Holly Sklar:

Grandma could be dead from lack of health insurance before she turns 65 and gets Medicare - 80 percent of first-time grandparents are in their 40s and 50s.

I'm guessing that younger marriage is strongly class-based, and so the "grandmas" in their 40s and 50s are likely to be unterbussen, and hence not of concern to "progressives."

Read below the fold...

Keynes and Edmund Burke

This gem from Neiman Watchdog:
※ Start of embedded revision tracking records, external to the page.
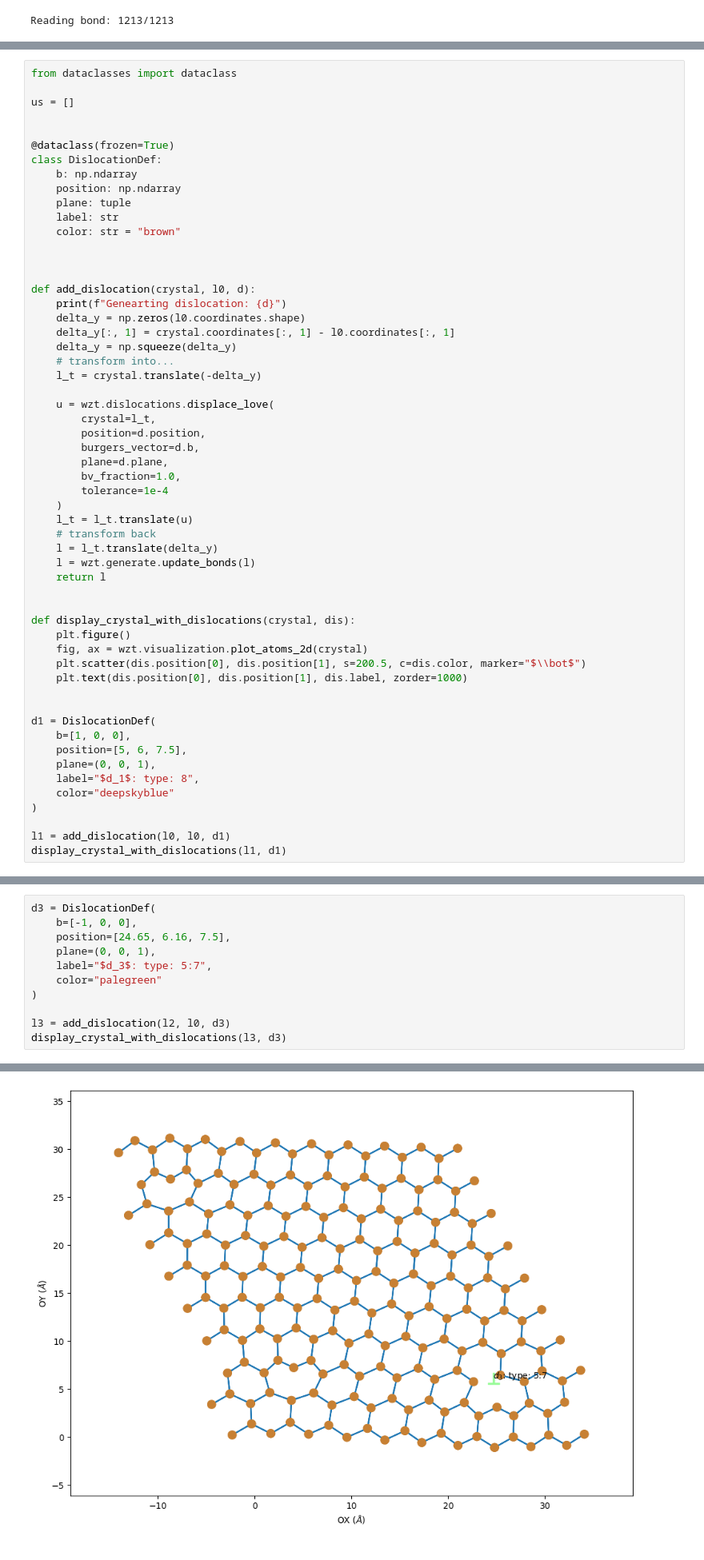
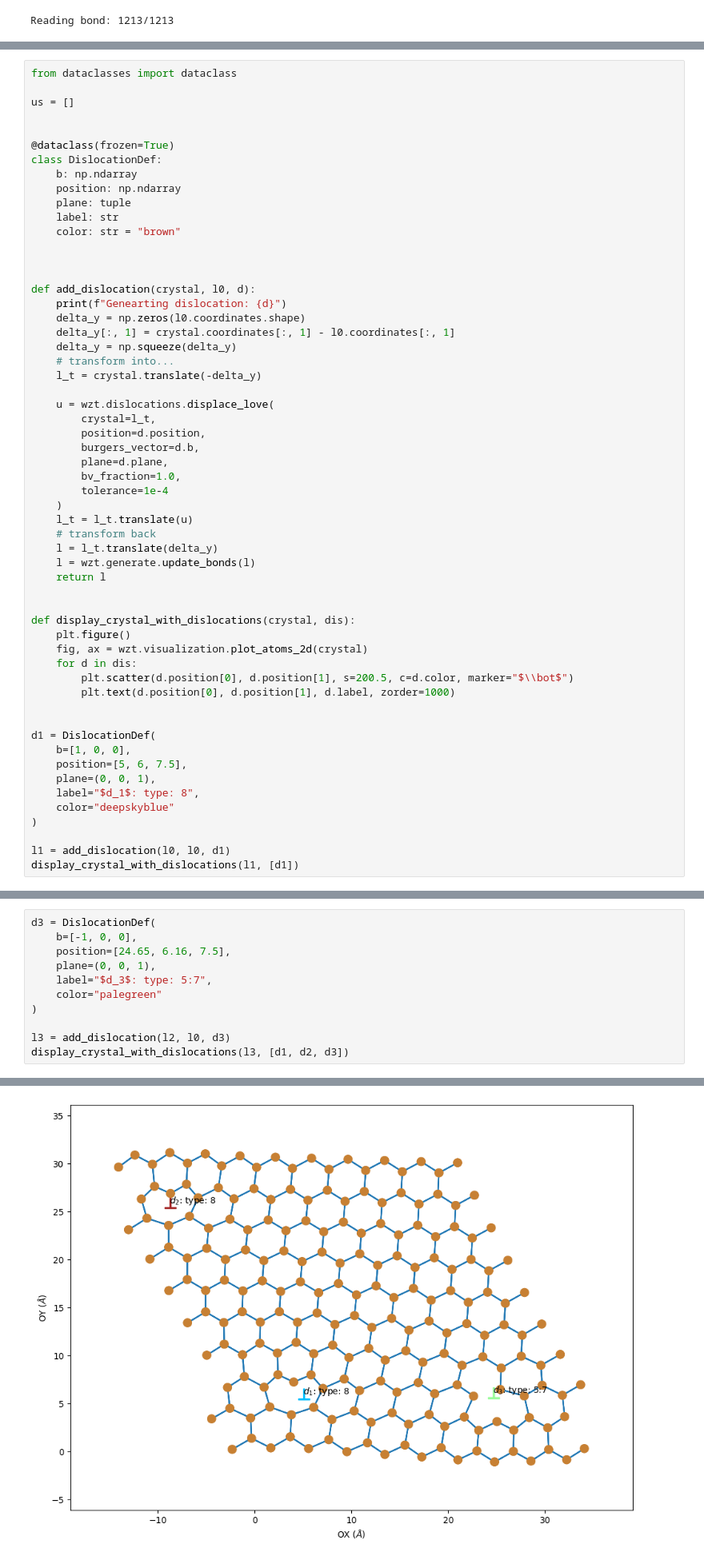
Before and after one commit to pjarosik/wurtzite, a Jupyter notebook: examples/delta_y_n_edge_dislocations.ipynb, the cells around one changed output, grey strips where cells are left out. Shown at 80% size. Saved outputs shown, nothing was run; the diff lists cells and outputs as text.

```diff
--- a/examples/delta_y_n_edge_dislocations.ipynb
+++ b/examples/delta_y_n_edge_dislocations.ipynb
@@ -124,8 +120,9 @@ def add_dislocation(crystal, l0, d):
 def display_crystal_with_dislocations(crystal, dis):
     plt.figure()
     fig, ax = wzt.visualization.plot_atoms_2d(crystal)
-    plt.scatter(dis.position[0], dis.position[1], s=200.5, c=dis.color, marker="$\\bot$")
-    plt.text(dis.position[0], dis.position[1], dis.label, zorder=1000)
+    for d in dis:
+        plt.scatter(d.position[0], d.position[1], s=200.5, c=d.color, marker="$\\bot$")
+        plt.text(d.position[0], d.position[1], d.label, zorder=1000)
 
 
 d1 = DislocationDef(
@@ -137,7 +134,7 @@ d1 = DislocationDef(
 )
 
 l1 = add_dislocation(l0, l0, d1)
-display_crystal_with_dislocations(l1, d1)
+display_crystal_with_dislocations(l1, [d1])
 # %% [output]
 Genearting dislocation: DislocationDef(b=[1, 0, 0], position=[5, 6, 7.5], plane=(0, 0, 1), label='$d_1$: type: 8', color='deepskyblue')
 Reading bond: 1213/1213
@@ -162,19 +159,19 @@ Reading bond: 1213/1213
 # %%
 d3 = DislocationDef(
     b=[-1, 0, 0],
     position=[24.65, 6.16, 7.5],
     plane=(0, 0, 1),
     label="$d_3$: type: 5:7",
     color="palegreen"
 )
 
 l3 = add_dislocation(l2, l0, d3)
-display_crystal_with_dislocations(l3, d3)
+display_crystal_with_dislocations(l3, [d1, d2, d3])
 # %% [output]
 Genearting dislocation: DislocationDef(b=[-1, 0, 0], position=[24.65, 6.16, 7.5], plane=(0, 0, 1), label='$d_3$: type: 5:7', color='palegreen')
 Reading bond: 1210/1210
 <Figure size 640x480 with 0 Axes>
-[figure, old version]
+[figure, new version]
 # %%
 d4 = DislocationDef(
     b=[-1, 0, 0],
```
Also changed, not shown: parts of 4 cells of this notebook, 1 other file.
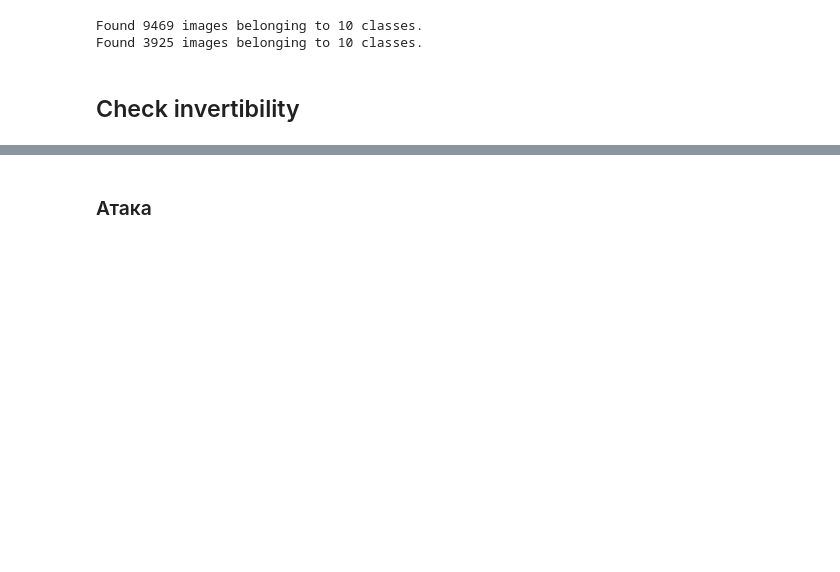
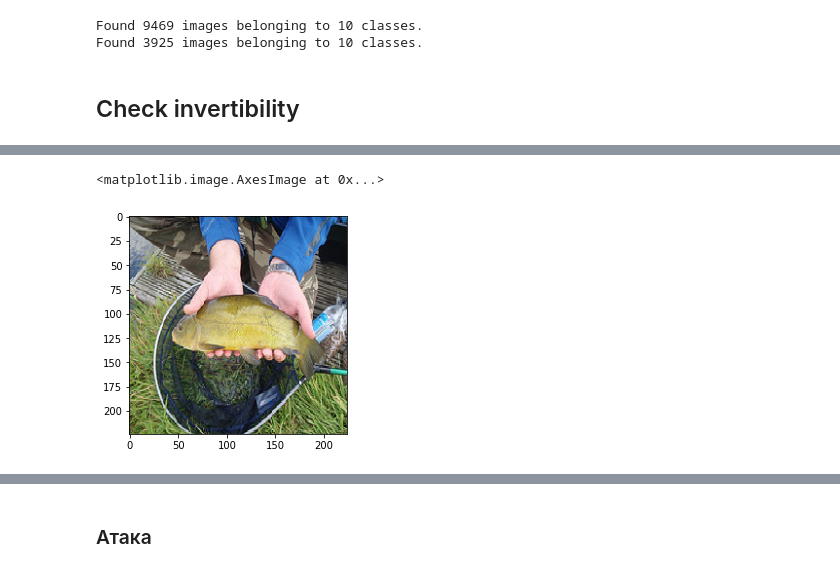
Before and after one commit to sava-stepurin/graduate_work, a Jupyter notebook: Fully-invertible_RevNet/RevNet_without_dense.ipynb, the cells around one changed output, grey strips where cells are left out. Drawn from its saved outputs; the diff is of its cells as text; code cells hidden in the pictures; blank space fills up the shorter version.

```diff
--- a/Fully-invertible_RevNet/RevNet_without_dense.ipynb
+++ b/Fully-invertible_RevNet/RevNet_without_dense.ipynb
@@ -101,3 +95,8 @@ res_x = model.get_x(new_y)
+# %%
+plt.imshow(x[0])
+# %% [output]
+<matplotlib.image.AxesImage at 0x...>
+[figure, added]
 # %%
 np.max(abs(res_x - x0[0]))
 # %% [output]
```
Also changed, not shown: parts of 55 cells of this notebook, 2 other files.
There is no end of irony in that J. M. Keynes took his approach to current problems from his political hero and conservative political philosopher, Edmund Burke. Robert Skidelsky, Keynes’s biographer, found this quote from an undergraduate paper Keynes wrote at Cambridge:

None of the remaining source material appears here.